Belief in God provides a real sense of purpose, says Jeff Tallon.
A proposed bus advertisement campaign featured the message: "There's probably no God. Now stop worrying and enjoy your life."
I questioned the first sentence, suggesting that it was inconsistent with what we know about our fine-tuned physical and biological world.
True, there is just the faintest possibility that we are here by chance, although the odds are stacked hugely against it. Yet here we are. The conclusion is clear - if our world is unlikely to be the product of chance there is quite probably a creator.
But I also question the second sentence. It suggests that serious believers in God are racked with worry and do not enjoy life.
But is this really the case? One has only to visit any thriving church on a Sunday morning to witness the obvious joy of worship. The bands, singing and hand clapping may not suit everyone's taste but they hardly bring to mind gloom and anxiety.
It is like suggesting that St Francis of Assisi, regarded as the most joyful of all the saints, would have been even happier if he had given up his faith.
On the contrary, the happiness he vainly sought as a young man came only when he committed to living with God.
The same can be said of St Augustine who wrote: "You have made us for yourself, O Lord, and our hearts are restless until they rest in you."
The Bible recommends cheerfulness. The words "joy", "joyful", "rejoice" and "glad" occur 550 times in the King James version.
Jesus said to his disciples: "I have told you this so that my joy may be in you and that your joy may be complete." Elsewhere he said: "I am come that you might have life, life in all its abundance."
Sadly, some people may have had bad experiences in the church. But statistically believers are found to be healthier, happier and live longer. They also give much more to charity, both of time and money, than non-believers do. At a meeting of atheist scientists two years ago, one speaker conceded that belief in God seems to motivate people to help others.
He referred to the aftermath of Hurricane Katrina when churches all over the United States sent people, money and supplies to help meet the need. He reflected that as far as he knew no atheist group had responded at all.
Clearly, religious people do not have a monopoly on acts of kindness, but statistically they steal the show.
Some years back our Government introduced a volunteer programme in prisons. It turns out that 86 per cent of the volunteers are motivated by belief in God.
At the same time the church-going population in New Zealand is only about 16 per cent. The bottom line is that belief in God motivates concern for others.
That is only to be expected. Compassion is a core teaching of the church.
The Jewish Bible repeatedly commands care for widows, orphans and the poor.
Aliens in the land were to be loved. On a regular cycle, slaves were to be set free, lands returned to original owners and debts released.
Here is what Isaiah had to say: "Let the oppressed go free; share your bread with the hungry; bring the homeless poor into your house. When you see the naked, cover him."

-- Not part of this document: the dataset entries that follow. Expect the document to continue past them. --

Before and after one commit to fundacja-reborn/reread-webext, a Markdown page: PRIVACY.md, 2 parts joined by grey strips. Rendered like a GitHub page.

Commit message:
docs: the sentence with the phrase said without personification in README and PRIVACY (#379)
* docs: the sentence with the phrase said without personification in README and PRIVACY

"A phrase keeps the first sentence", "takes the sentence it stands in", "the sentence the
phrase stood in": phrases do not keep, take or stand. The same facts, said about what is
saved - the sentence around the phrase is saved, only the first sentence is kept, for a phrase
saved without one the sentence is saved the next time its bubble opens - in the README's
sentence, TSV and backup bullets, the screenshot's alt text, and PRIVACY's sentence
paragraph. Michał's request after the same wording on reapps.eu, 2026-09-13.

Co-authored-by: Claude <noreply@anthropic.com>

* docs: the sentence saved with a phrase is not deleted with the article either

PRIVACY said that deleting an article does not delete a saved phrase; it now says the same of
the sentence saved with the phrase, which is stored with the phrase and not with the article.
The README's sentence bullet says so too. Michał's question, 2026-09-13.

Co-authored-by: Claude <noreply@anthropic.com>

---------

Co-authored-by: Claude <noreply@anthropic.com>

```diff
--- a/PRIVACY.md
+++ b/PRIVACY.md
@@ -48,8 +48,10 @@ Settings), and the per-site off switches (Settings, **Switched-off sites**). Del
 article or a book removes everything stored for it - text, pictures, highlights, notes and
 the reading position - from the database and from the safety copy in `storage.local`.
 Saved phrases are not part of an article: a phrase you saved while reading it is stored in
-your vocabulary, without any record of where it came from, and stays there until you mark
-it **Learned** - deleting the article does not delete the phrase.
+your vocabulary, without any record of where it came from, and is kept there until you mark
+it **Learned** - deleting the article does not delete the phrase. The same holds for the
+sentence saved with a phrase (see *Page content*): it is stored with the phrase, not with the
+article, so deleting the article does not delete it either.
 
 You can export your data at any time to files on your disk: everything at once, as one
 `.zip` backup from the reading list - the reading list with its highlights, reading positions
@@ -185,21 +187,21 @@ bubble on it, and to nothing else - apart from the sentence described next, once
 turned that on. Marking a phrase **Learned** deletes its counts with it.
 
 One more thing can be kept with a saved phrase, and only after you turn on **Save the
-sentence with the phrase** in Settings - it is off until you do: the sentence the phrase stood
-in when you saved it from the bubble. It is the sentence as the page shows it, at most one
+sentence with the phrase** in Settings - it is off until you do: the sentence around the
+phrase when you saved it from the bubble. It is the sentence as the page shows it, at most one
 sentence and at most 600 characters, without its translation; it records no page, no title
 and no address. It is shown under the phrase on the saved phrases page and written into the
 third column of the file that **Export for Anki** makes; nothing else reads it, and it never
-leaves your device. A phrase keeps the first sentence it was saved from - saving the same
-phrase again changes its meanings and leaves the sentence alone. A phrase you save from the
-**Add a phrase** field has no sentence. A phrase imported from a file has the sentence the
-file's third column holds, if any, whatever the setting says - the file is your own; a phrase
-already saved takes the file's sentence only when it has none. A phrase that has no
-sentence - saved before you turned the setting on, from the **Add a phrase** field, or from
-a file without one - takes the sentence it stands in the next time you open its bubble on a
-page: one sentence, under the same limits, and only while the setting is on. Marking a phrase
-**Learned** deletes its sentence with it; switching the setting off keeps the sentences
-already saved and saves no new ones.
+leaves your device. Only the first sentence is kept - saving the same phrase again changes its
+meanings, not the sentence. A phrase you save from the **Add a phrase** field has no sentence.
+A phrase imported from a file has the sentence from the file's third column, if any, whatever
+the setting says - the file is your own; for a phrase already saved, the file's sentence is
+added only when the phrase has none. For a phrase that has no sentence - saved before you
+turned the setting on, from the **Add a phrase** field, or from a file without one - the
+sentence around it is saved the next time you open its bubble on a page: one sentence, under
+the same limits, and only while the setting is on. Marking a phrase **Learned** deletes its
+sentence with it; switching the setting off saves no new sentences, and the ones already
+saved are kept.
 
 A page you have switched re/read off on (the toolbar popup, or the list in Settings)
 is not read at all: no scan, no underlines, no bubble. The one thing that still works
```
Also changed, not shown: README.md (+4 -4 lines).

Christians believe that, as God's agents in a suffering world, their duty is not so much to enjoy life (as the bus advert instructs) but to make it possible for others to enjoy life. That will not always be easy.
The pain of others should make us worry. If we stop worrying (as the advert instructs) we begin to abandon moral imperatives and descend into the sterile pursuit of pleasure.
Einstein said: "In the teachings of Christ and the prophets, one has a pedagogy which is capable of healing all the ills of humankind."
Such an analysis is not to be dismissed lightly by ill-informed slogans on buses.
In short, faith in God opens a door to authentic happiness, sense of purpose and moral obligation.
But faith in God also has very real corporate and societal outcomes. Juergen Habermas, Professor of Philosophy at Frankfurt and self-described "methodological atheist", wrote in 2004: "Christianity, and nothing else, is the ultimate foundation of liberty, conscience, human rights, and democracy, the benchmarks of Western civilisation.
"To this day, we have no other options. We continue to nourish ourselves from this source. Everything else is post-modern chatter."
All in all a proposed bus slogan set up a man of straw. The suggestion that believers enjoy worrying and worry about enjoying is simply a propagandist stereotype.
And the primary claim that "there's probably no God" is demonstrably incorrect in the light of what we know about the world.
Perhaps the advert campaign could now be withdrawn on the basis of new evidence? Hopefully it will be widely seen for what it is - post-modern chatter.
* Dr Jeff Tallon is a physicist specialising in the fields of superconductivity and nanotechnology.